== Segment start ==

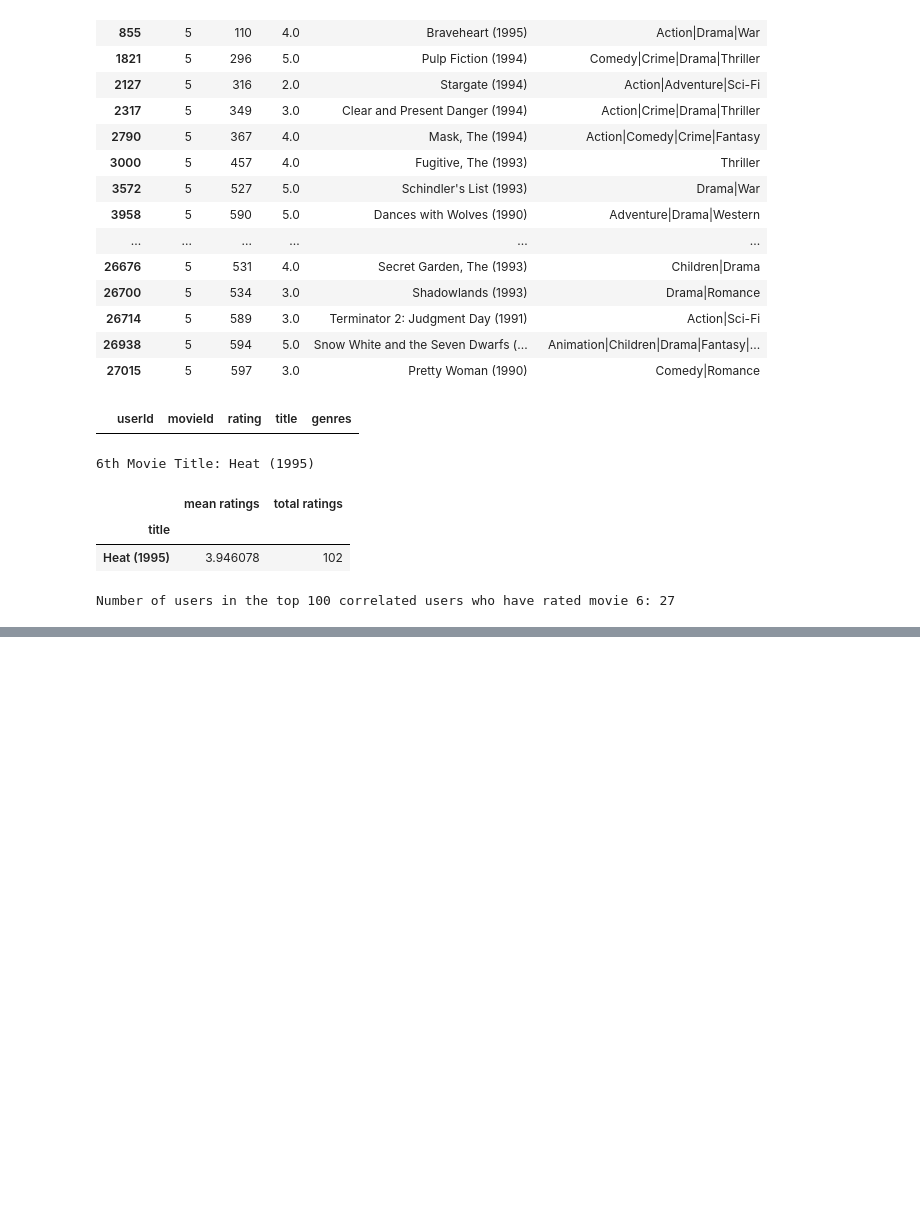
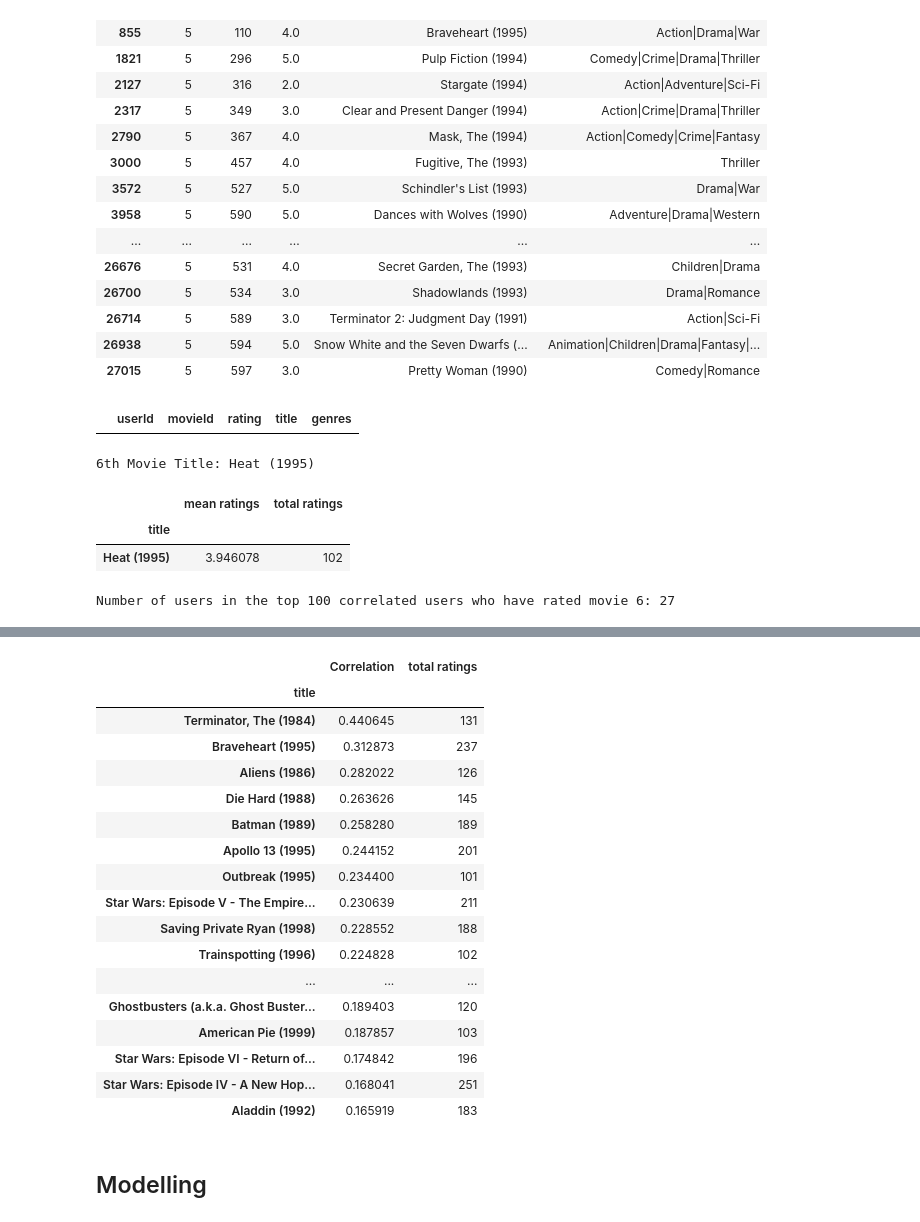
Before and after one commit to Dudimath/ScreenGenius-Smart-Movie-Suggestions, a Jupyter notebook: movie.ipynb, the cells around one changed output, grey strips where cells are left out. Drawn from its saved outputs; the diff is of its cells as text; code cells hidden in the pictures; blank space fills up the shorter version.

Commit message:
CF Item-based

```diff
--- a/movie.ipynb
+++ b/movie.ipynb
@@ -840,0 +914,6 @@ Number of users in the top 100 correlated users who have rated movie 6: 27
+# %%
+# Make a copy of the original utility matrix
+item_utility_matrix = pivot_matrix.copy()
+
+# Display the first 10 rows of the item utility matrix
+item_utility_matrix.head(10)
@@ -840,0 +959,6 @@ Number of users in the top 100 correlated users who have rated movie 6: 27
+# %%
+# Pearson correlation matrix for the item utility matrix
+item_correlation_matrix = item_util_matrix_filled.corr()
+
+# Display the correlation matrix
+item_correlation_matrix.head()
@@ -840,0 +979,12 @@ Number of users in the top 100 correlated users who have rated movie 6: 27
+# %%
+# the correlation values for 'Terminator 2: Judgment Day (1991)' from the correlation matrix
+terminator_corr = item_correlation_matrix['Terminator 2: Judgment Day (1991)']
+
+# Sort the correlation values in descending order
+terminator_corr = terminator_corr.sort_values(ascending=False)
+
+# Remove NaN values from the sorted correlation values
+terminator_corr.dropna(inplace=True)
+
+# Display the sorted correlation values for 'Terminator 2: Judgment Day (1991)'
+terminator_corr.head()
@@ -840,0 +999,10 @@ Number of users in the top 100 correlated users who have rated movie 6: 27
+# %%
+# DataFrame for movies similar to 'Terminator 2: Judgment Day (1991)' based on correlation
+movies_similar_to_terminator = pd.DataFrame(data=terminator_corr.values, columns=['Correlation'],
+                                            index=terminator_corr.index)
+
+# Join the 'total ratings' column from df_n_ratings DataFrame to the 'movies_similar_to_terminator' DataFrame
+movies_similar_to_terminator = movies_similar_to_terminator.join(mean_ratings['total ratings'])
+
+# Display the first 10 rows of movies similar to 'Terminator 2: Judgment Day (1991)'
+movies_similar_to_terminator.head(10)
@@ -840,0 +1022,31 @@ Number of users in the top 100 correlated users who have rated movie 6: 27
+# %%
+# Remove the first row, which is 'Terminator 2: Judgment Day (1991)' itself, from the DataFrame
+movies_similar_to_terminator = movies_similar_to_terminator[1:]
+
+# Filter movies with more than 100 total ratings and sort them by correlation in descending order
+top_similar_movies_terminator = movies_similar_to_terminator[movies_similar_to_terminator['total ratings'] > 100]
+top_similar_movies_terminator = top_similar_movies_terminator.sort_values(by=['Correlation'], ascending=False)
+
+# Display the top 10 movies similar to 'Terminator 2: Judgment Day (1991)'
+top_similar_movies_terminator.head(25)
+# %% [output]
+|  | Correlation | total ratings |
+| title |  |  |
+| Terminator, The (1984) | 0.440645 | 131 |
+| Braveheart (1995) | 0.312873 | 237 |
+| Aliens (1986) | 0.282022 | 126 |
+| Die Hard (1988) | 0.263626 | 145 |
+| Batman (1989) | 0.258280 | 189 |
+| Apollo 13 (1995) | 0.244152 | 201 |
+| Outbreak (1995) | 0.234400 | 101 |
+| Star Wars: Episode V - The Empire... | 0.230639 | 211 |
+| Saving Private Ryan (1998) | 0.228552 | 188 |
+| Trainspotting (1996) | 0.224828 | 102 |
+| ... | ... | ... |
+| Ghostbusters (a.k.a. Ghost Buster... | 0.189403 | 120 |
+| American Pie (1999) | 0.187857 | 103 |
+| Star Wars: Episode VI - Return of... | 0.174842 | 196 |
+| Star Wars: Episode IV - A New Hop... | 0.168041 | 251 |
+| Aladdin (1992) | 0.165919 | 183 |
+# %% [markdown]
+## Modelling
```
Also changed, not shown: parts of 19 cells of this notebook.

== Segment end ==

Which lines of the records above contain the word "DataFrame"? Report each one in full.

*THE ANSWER*:
+# DataFrame for movies similar to 'Terminator 2: Judgment Day (1991)' based on correlation
+movies_similar_to_terminator = pd.DataFrame(data=terminator_corr.values, columns=['Correlation'],
+# Join the 'total ratings' column from df_n_ratings DataFrame to the 'movies_similar_to_terminator' DataFrame
+# Remove the first row, which is 'Terminator 2: Judgment Day (1991)' itself, from the DataFrame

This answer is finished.